Grape History The short story is that in the 1880s the American root louse called phylloxera devastated all of Europe’s vineyards. The native European grape vine, Vitis vinifera, had no inborn resistance to this sap-sucking louse –which slowly killed the vines. American grapevines, however, did have an inborn resistance.
Growers everywhere in Europe, nowhere more so than in France, were desperate to find or create vines that could resist phylloxera. For decades, starting in the 1880s, researchers experimented with crossing varieties of Vitis vinifera with various American grape varieties. One of these researchers was Francois Baco (1865-1947), a son of winegrowers who lived in the town of Belus, near the famous Armagnac zone in southwest France.
Although Baco’s day job was a schoolteacher, his passion was grapevines. For decades he laboriously tried numerous crossings of Vitis vinifera varieties with American species. In 1902, Baco released just such a hybrid, a red grape originally called Baco 1 that today is known as baco noir. It was a cross between a local white grape known as folle blanche (the grape used for the brandies made in the Cognac and Armagnac districts) and an unknown American red variety.
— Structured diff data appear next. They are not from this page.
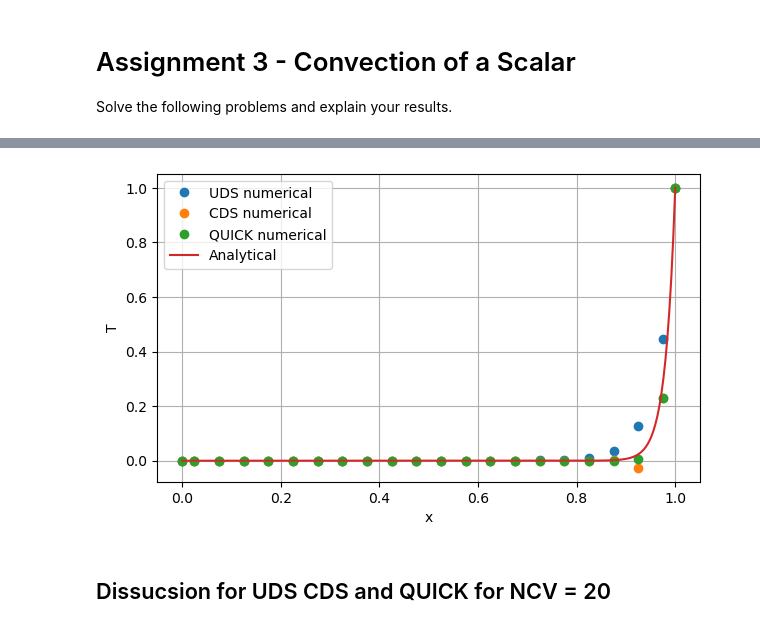
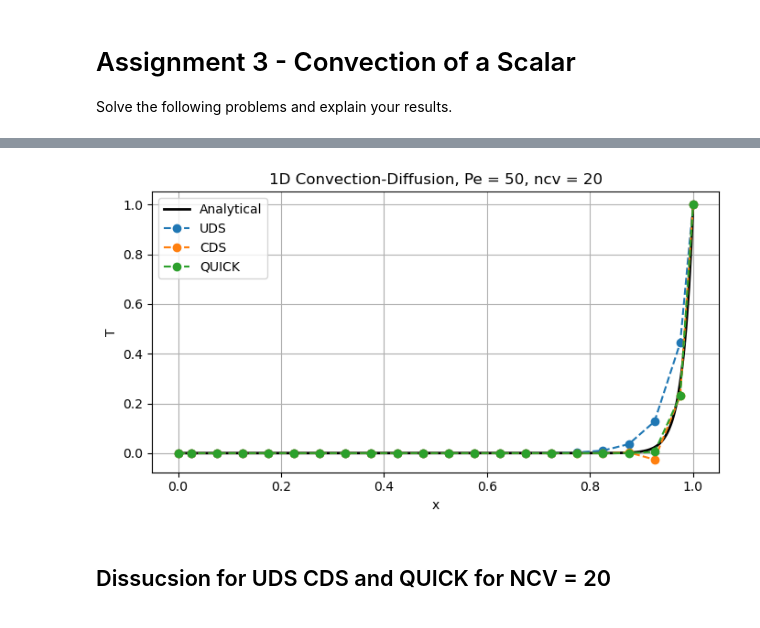
Before and after one commit to Zichen-F/9710_assignments, a Jupyter notebook: Assignment/Assignment3-zfan68.ipynb, the cells around one changed output, grey strips where cells are left out. Saved outputs shown, nothing was run; the diff lists cells and outputs as text; code cells hidden in the pictures.

```diff
--- a/Assignment/Assignment3-zfan68.ipynb
+++ b/Assignment/Assignment3-zfan68.ipynb
@@ -479,25 +416,38 @@ Iteration = 6; Max. Resid. = 5.480289071233582e-07; Avg. Resid. = 7.719002600976
 # %%
 %matplotlib inline
 import matplotlib.pyplot as plt
 T1 = 0
 T2 = 1
 Pe = 50
-x_an = np.linspace(0.0, lx, 500)
-T_an = analytical_T(x_an, lx)
+x_an = np.linspace(0.0, 1, 500)
+T_an = analytical_T(x_an, 1)
 
 plt.figure(figsize=(7, 4))
-plt.plot(grid.xP, T_uds, "o", label="UDS numerical")
-plt.plot(grid.xP, T_cds, "o", label="CDS numerical")
-plt.plot(grid.xP, T_quick, "o", label="QUICK numerical")
-plt.plot(x_an, T_an, "-", label="Analytical")
+
+plt.plot(x_an, T_an, "k-", linewidth=2, label="Analytical")
+
+for scheme_name in schemes.keys():
+    grid = results_20[scheme_name]["grid"]
+    T_sol = results_20[scheme_name]["T"]
+
+
+    plt.plot(
+        grid.xP,
+        T_sol,
+        marker="o",
+        linestyle="--",
+        label=scheme_name
+    )
 
 plt.xlabel("x")
 plt.ylabel("T")
+plt.title("1D Convection-Diffusion, Pe = 50, ncv = 20")
+plt.grid(True)
 plt.legend()
-plt.grid(True)
+plt.tight_layout()
 plt.show()
 # %% [output]
-[figure, old version]
+[figure, new version]
 # %% [markdown]
 ## Dissucsion for UDS CDS and QUICK for NCV = 20
 # %% [markdown]
```
Also changed, not shown: parts of 14 cells of this notebook.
Eventually, the French decided to spurn these hybrids, preferring instead to simply graft American rootstocks onto their own European varieties. But baco noir made such a tasty red wine, and was so unusually resistant to very cold winter weather, that Baco’s creation now is planted in the Midwest and the East (where cold winters are a problem) as well as in the Canadian province of British Columbia and Ontario. http://www.oregonlive.com/foodday/index.ssf/2009/05/one_of_oregons_best_reds_baco.html